American Protestants and TV in the 1950s: Responses to a New by Michele Rosenthal

By Michele Rosenthal
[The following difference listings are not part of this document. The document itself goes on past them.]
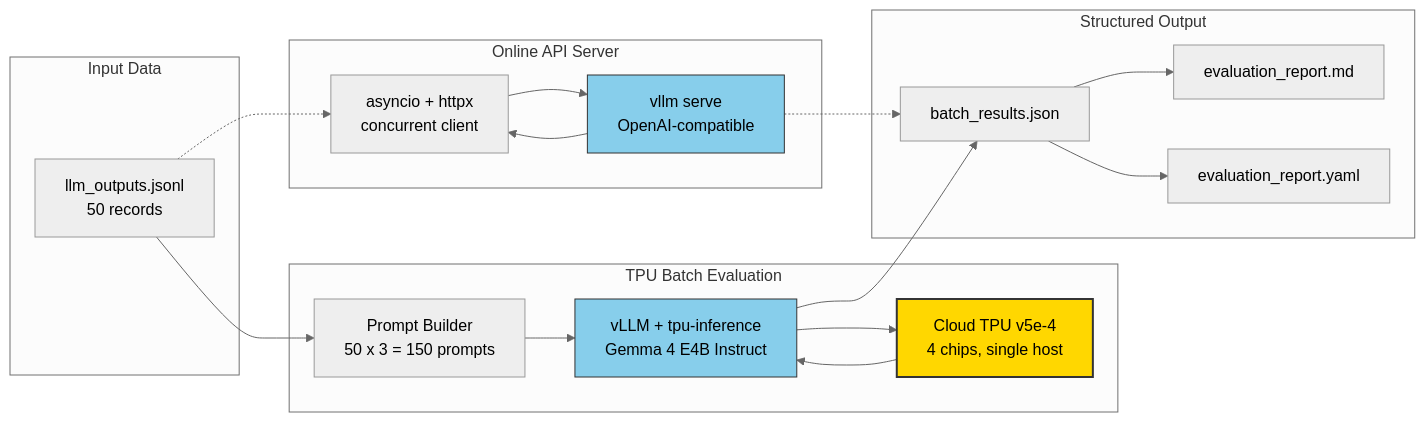
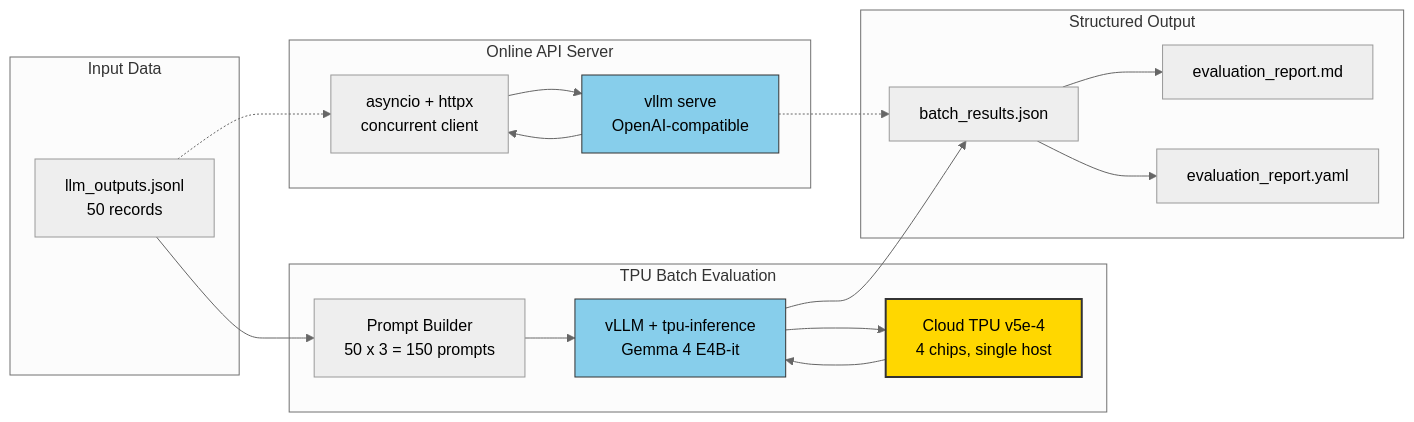
The diagram in README.md (ByteanAtomResearch/compliance-at-scale-tpu), drawn with Mermaid (neutral theme) before and after one commit. The commit also changed other lines of this file and 10 other files, not shown here.

````diff
--- a/README.md
+++ b/README.md
@@ -22,39 +22,39 @@
 ```mermaid
 flowchart LR
     subgraph Input[Input Data]
         JSONL[llm_outputs.jsonl<br/>50 records]
     end
 
     subgraph Eval[TPU Batch Evaluation]
         PROMPTS[Prompt Builder<br/>50 x 3 = 150 prompts]
-        VLLM[vLLM + tpu-inference<br/>Gemma 4 E4B Instruct]
+        VLLM[vLLM + tpu-inference<br/>Gemma 4 E4B-it]
         TPU[Cloud TPU v5e-4<br/>4 chips, single host]
         VLLM --> TPU
         TPU --> VLLM
     end
 
     subgraph Output[Structured Output]
         JSON[batch_results.json]
         MD[evaluation_report.md]
         YAML[evaluation_report.yaml]
     end
 
     subgraph Serve[Online API Server]
         SERVER[vllm serve<br/>OpenAI-compatible]
         CLIENT[asyncio + httpx<br/>concurrent client]
         CLIENT --> SERVER
         SERVER --> CLIENT
     end
 
     JSONL --> PROMPTS
     PROMPTS --> VLLM
     VLLM --> JSON
     JSON --> MD
     JSON --> YAML
     JSONL -.-> CLIENT
     SERVER -.-> JSON
 
     style TPU fill:#ffd700,stroke:#333,stroke-width:2px
     style VLLM fill:#87ceeb,stroke:#333
     style SERVER fill:#87ceeb,stroke:#333
 ```
````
Whereas tv this present day is taken without any consideration, americans within the Nineteen Fifties confronted the problem of negotiating the hot medium's position in the house and in American tradition typically. Protestant leaders--both mainstream and evangelical--began to think twice approximately what tv intended for his or her groups and its capability effect on their paintings. utilizing the yank Protestant event of the advent of tv, Rosenthal illustrates the significance of the interaction among a brand new medium and its clients in an interesting ebook appropriate for basic readers and scholars alike.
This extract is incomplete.